Then when we began dissolving the uranium, after we got the jackets off, and had to dissolve the uranium, we used nitric acid and of course when you dissolve metal with nitric acid you give off a nocuous fume called N-O-X. It's a brown fume and this is stuff that environmentalists don't like nowadays because it’s—damages the environment. We had no way of really recovering that—those NOX's at that time. Later on we did put in to a facilities to filter these off-gases. We put in first—we put in sand filters and then later we used high-efficiency particulate filters called HEPA filters, to remove any particular matter that were in these off-gases. The—

Tell us about how new this all was and some of the challenges.

Buckingham: We used to kind of laugh a little bit in the fact that these full-scale chemical separation processes were the world's largest pilot plants. I used to—I was what they call a process chemist. Monday morning, the process engineers and the process chemist and the operating people would get together to plan what was going on that week and somebody always had some bright idea how to improve the process, or screw it up. [Chuckle] Whichever way—whatever comes first. So sometimes they worked and sometimes they didn't work. But it was—we were really a pretty close society back then. We worked very closely together, we communicated well, and we got a lot accomplished. Everybody was open to new ideas and even some of the—even some kind of nutty ideas.

Because it was all new. Brand-new. New technology. Just—a new instrumentation. It was something that'd never been done before. And we had to do it. And I just marvel when I look at the engineering that went on, designing both the B Reactor and the T-plant. How they ever had enough foresight to design in some of the things they designed it, and when something didn't work, they designed in redundancy that allowed us to work around things that didn't work. My hats are off to those designers. It was a marvelous job of designing. Because it worked. We did it. And I'm proud we did it. Anything more?

Give us a story about some jury rig thing that you did.

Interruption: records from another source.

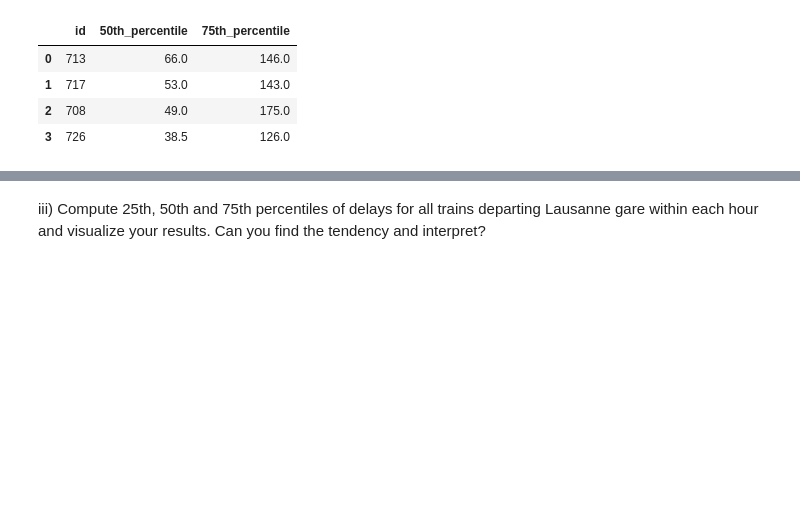
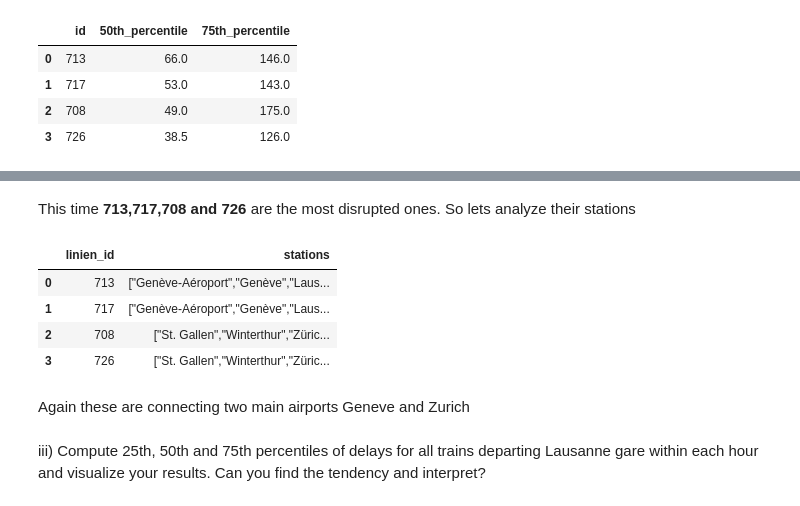
Before and after one commit to FurkanKarakas/dslab-homework-1, a Jupyter notebook: notebooks/DSLab_homework-1.ipynb, the cells around one changed output, grey strips where cells are left out. Drawn from its saved outputs; the diff is of its cells as text; code cells hidden in the pictures; blank space fills up the shorter version.

```diff
--- a/notebooks/DSLab_homework-1.ipynb
+++ b/notebooks/DSLab_homework-1.ipynb
@@ -757,3 +757,24 @@ pd.read_sql(query, conn)
+# %% [markdown]
+This time **713,717,708 and 726** are the most disrupted ones.
+So lets analyze their stations
+# %%
+query = """
+SELECT linien_id, COLLECT_SET(haltestellen_name) as stations
+FROM {0}.sbb_orc
+WHERE linien_id IN ("713","717","708","726") AND verkehrsmittel_text = "IC"
+GROUP BY linien_id
+LIMIT 10
+""".format(username)
+pd.options.display.max_colwidth = 999
+pd.read_sql(query, conn)
+# %% [output]
+|  | linien_id | stations |
+| 0 | 713 | ["Genève-Aéroport","Genève","Laus... |
+| 1 | 717 | ["Genève-Aéroport","Genève","Laus... |
+| 2 | 708 | ["St. Gallen","Winterthur","Züric... |
+| 3 | 726 | ["St. Gallen","Winterthur","Züric... |
+# %% [markdown]
+Again these are connecting two main airports Geneve and Zurich
 # %% [markdown]
 iii) Compute 25th, 50th and 75th percentiles of delays for all trains departing Lausanne gare within each hour and visualize your results. Can you find the tendency and interpret?
 # %%
```
Also changed, not shown: parts of 4 cells of this notebook.
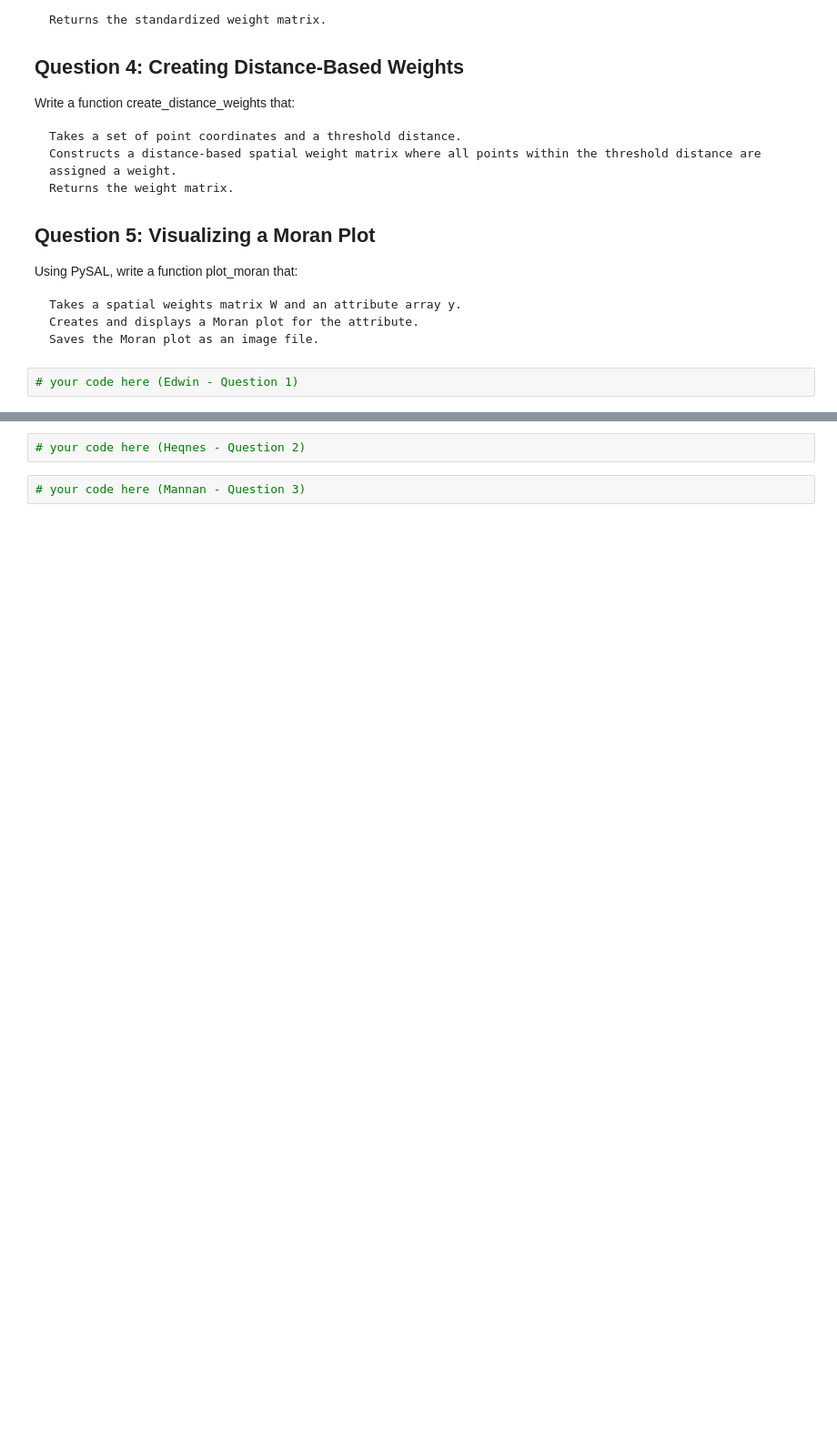
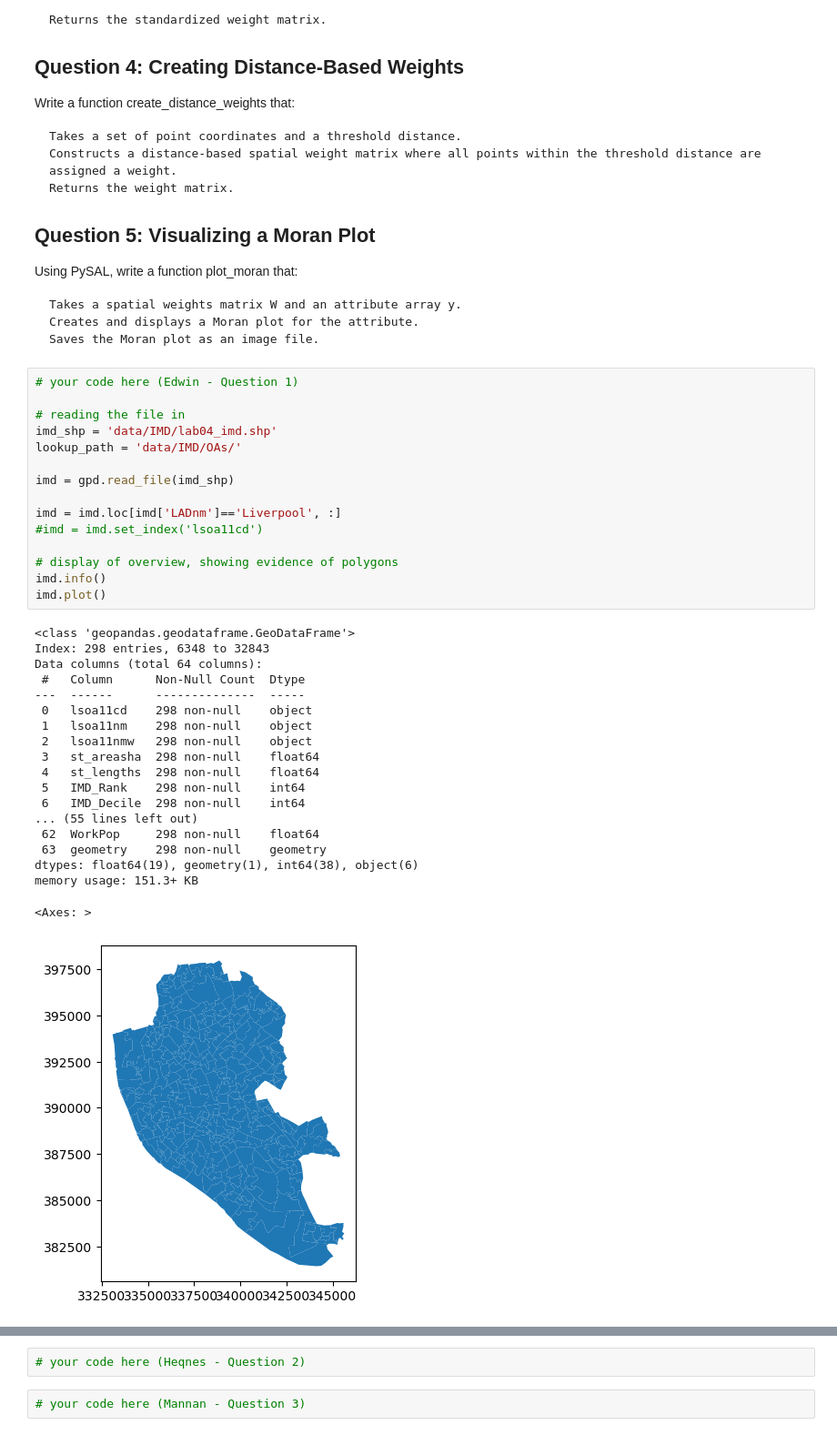
Before and after one commit to mannan272/data1, a Jupyter notebook: lab-04/hw-04.ipynb, the cells around one changed output, grey strips where cells are left out. Shown: that part at 91% size. Saved outputs shown, nothing was run; the diff lists cells and outputs as text; blank space fills up the shorter version.

```diff
--- a/lab-04/hw-04.ipynb
+++ b/lab-04/hw-04.ipynb
@@ -75,5 +77,38 @@ Using PySAL, write a function plot_moran that:
     Takes a spatial weights matrix W and an attribute array y.
     Creates and displays a Moran plot for the attribute.
     Saves the Moran plot as an image file.
-# %%
-# your code here (Edwin - Question 1)
+# %%
+# your code here (Edwin - Question 1)
+
+# reading the file in
+imd_shp = 'data/IMD/lab04_imd.shp'
+lookup_path = 'data/IMD/OAs/'
+
+imd = gpd.read_file(imd_shp)
+
+imd = imd.loc[imd['LADnm']=='Liverpool', :]
+#imd = imd.set_index('lsoa11cd')
+
+# display of overview, showing evidence of polygons
+imd.info()
+imd.plot()
+# %% [output]
+<class 'geopandas.geodataframe.GeoDataFrame'>
+Index: 298 entries, 6348 to 32843
+Data columns (total 64 columns):
+ #   Column      Non-Null Count  Dtype
+---  ------      --------------  -----
+ 0   lsoa11cd    298 non-null    object
+ 1   lsoa11nm    298 non-null    object
+ 2   lsoa11nmw   298 non-null    object
+ 3   st_areasha  298 non-null    float64
+ 4   st_lengths  298 non-null    float64
+ 5   IMD_Rank    298 non-null    int64
+ 6   IMD_Decile  298 non-null    int64
+... (55 lines left out)
+ 62  WorkPop     298 non-null    float64
+ 63  geometry    298 non-null    geometry
+dtypes: float64(19), geometry(1), int64(38), object(6)
+memory usage: 151.3+ KB
+<Axes: >
+[figure, added]
```
Also changed, not shown: parts of 5 cells of this notebook, 5 other files.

Buckingham: I [chuckle]—I’ve got to tell you about the Goldberg. [chuckle] When the sample came into the laboratory in the door stop, of course it was extremely radioactive and we had to find some way of removing the—this sample from the door stop so we could make a dilution of it to analyze what was in it. Then we came up with a contraption called the “Goldberg.” [Chuckle.] 

What this was is, we would place the door stop, which was pretty heavy, it weighed about twenty pounds, on this kind of a platform that rotated. And then we would swing it around behind. And then in front of it there would be a real thick-leaded glass shield with slots in it, and we had a device over here with—that had a pipette on the end of it that went up over the wall and we could poke it then in such a way that we knew exactly where that hole in the door stop was so we could find the samples.

Now remember we're only working with half a milliliter at sometimes which is not a very large sample. Be able to find that hole that held that sample, pull it up using a syringe into a pipette and you'd have to then, with long tongs, you'd have to get in there with cotton swabs or cotton wipes to wipe that pipette down to level it to the level, proper level, and then transfer it over into a dilution flask to dilute the samples. So, then after you get it diluted it was—pretty well down to the point where we could work with it in—sometimes we had to continue to use lead bricks for shielding. We used an awful lot of lead bricks around in our laboratories and in the operating facilities. I think we must have had a corner on the lead market for a long time. Now lead is hazardous material unfortunately, but—that was some of the things we did. Some of the other jury rig material that happened in the plants? I can't think of so much in the T-plant as I can in some of the later separation plants that we built later on.

[End.]